Both men would influence and guide me athletically and equally important, both would guide and influence me in my writing career. For the next five years I settled in, settled down and immersed myself in the disparate physical arts: one physical art, powerlifting, was the yang essence of yang and the other, the Chinese internal martial arts, was the yin essence of yin. They say opposites attract and I felt I was squaring this yin/yang circle. I was fired up to write about my discoveries in a compelling and persuasive way. My first published article was co-written with Cassidy and published in 1979. Since then I have written over 1,000 published articles.
In fairly short order I morphed from an out of shape, skinny-fat 190 pounds into a rock hard and scary 225. My squat went from 400 to 700. Smith was enthused as I muscled up; he felt I was "far better" insofar as my progress and performance in the three fighting styles when I was bigger, leaner and fitter. I had never been more supple and pliable in my life. The two extremes were forging my body and molding my mind and my changing my perspective. I stayed in this groove for a long time, marinating in wisdom at the feet of real Masters. I learned everything and this period formed the foundation for everything I think and believe 40 years later.
About the Author
As an athlete Marty Gallagher is a national and world champion in Olympic lifting and powerlifting. He was a world champion team coach in 1991 and coached Black's Gym to five national team titles. He's also coached some of the strongest men on the planet including Kirk Karwoski when he completed his world record 1,003 lb. squat. Today he teaches the US Secret Service and Tier 1 Spec Ops on how to maximize their strength in minimal time.
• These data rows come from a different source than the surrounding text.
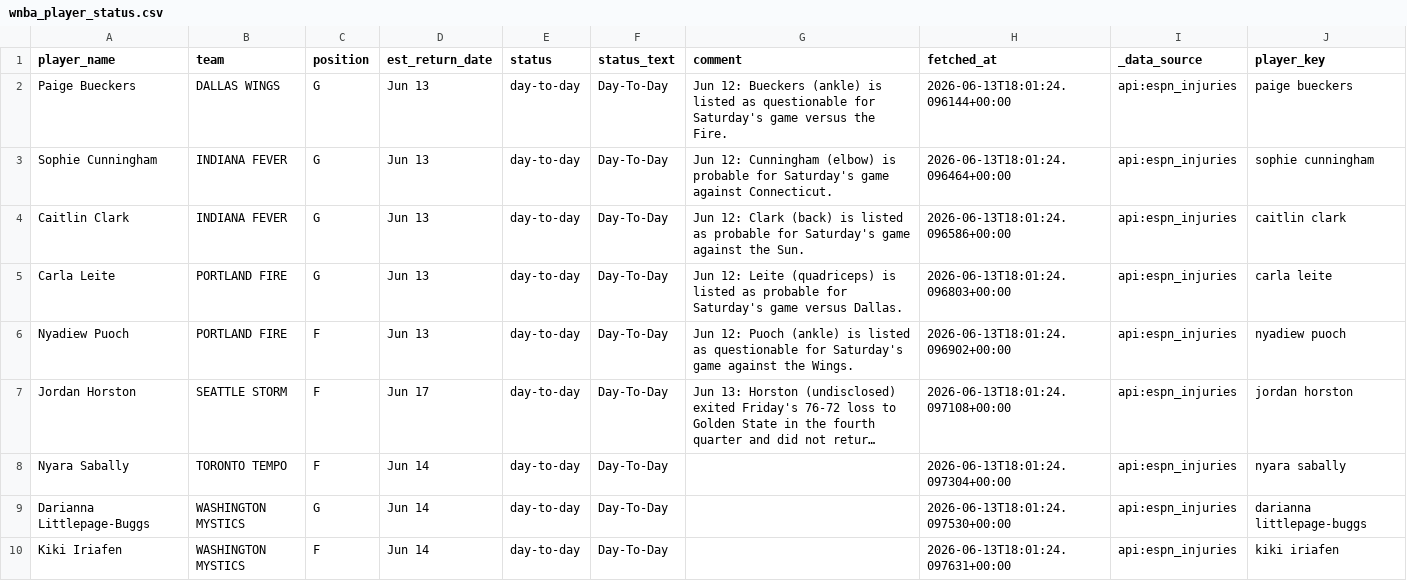
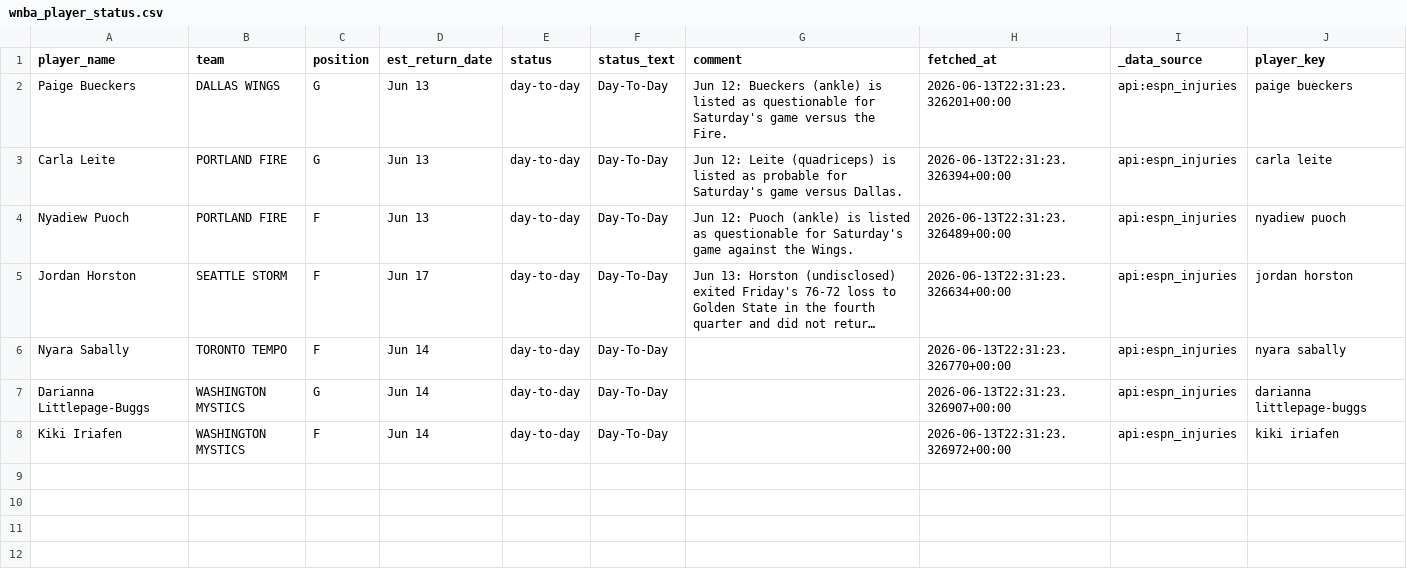
Before and after one commit to syocum9422-blip/edgeranked-site, a CSV file: wnba/data/raw/wnba_player_status.csv, drawn as a sheet; long unchanged cells end in …; removed rows and columns are numbered as before the commit, all else as after; the diff names each change by its address in the sheet, - before the commit and + after, or states it on an @@ line.

```diff
--- a/wnba/data/raw/wnba_player_status.csv
+++ b/wnba/data/raw/wnba_player_status.csv
-H2 (fetched_at): 2026-06-13T18:01:24.096144+00:00
+H2 (fetched_at): 2026-06-13T22:31:23.326201+00:00
-row 3: Sophie Cunningham | INDIANA FEVER | G | Jun 13 | day-to-day | Day-To-Day | Jun 12: Cunningham (elbow) is probable for Saturday's game against Connecticut. | 2026-06-13T18:01:24.096464+00:00 | api:espn_injuries | sophie cunningham
-row 4: Caitlin Clark | INDIANA FEVER | G | Jun 13 | day-to-day | Day-To-Day | Jun 12: Clark (back) is listed as probable for Saturday's game against the Sun. | 2026-06-13T18:01:24.096586+00:00 | api:espn_injuries | caitlin clark
-H3 (fetched_at): 2026-06-13T18:01:24.096803+00:00
+H3 (fetched_at): 2026-06-13T22:31:23.326394+00:00
-H4 (fetched_at): 2026-06-13T18:01:24.096902+00:00
+H4 (fetched_at): 2026-06-13T22:31:23.326489+00:00
-H5 (fetched_at): 2026-06-13T18:01:24.097108+00:00
+H5 (fetched_at): 2026-06-13T22:31:23.326634+00:00
-H6 (fetched_at): 2026-06-13T18:01:24.097304+00:00
+H6 (fetched_at): 2026-06-13T22:31:23.326770+00:00
-H7 (fetched_at): 2026-06-13T18:01:24.097530+00:00
+H7 (fetched_at): 2026-06-13T22:31:23.326907+00:00
-H8 (fetched_at): 2026-06-13T18:01:24.097631+00:00
+H8 (fetched_at): 2026-06-13T22:31:23.326972+00:00
```
Also changed, not shown: wnba/Best_Bets/wnba_best_bets_today.csv, wnba/data/processed/wnba_player_coverage_audit.csv, 18 other files.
As a writer since 1978 he’s written for Powerlifting USA, Milo, Flex Magazine, Muscle & Fitness, Prime Fitness, Washington Post, Dragon Door and now IRON COMPANY. He’s also the author of numerous books including Purposeful Primitive, Strong Medicine, Ed Coan’s book “Coan, The Man, the Myth, the Method" and numerous others. Read the Marty Gallagher biography here.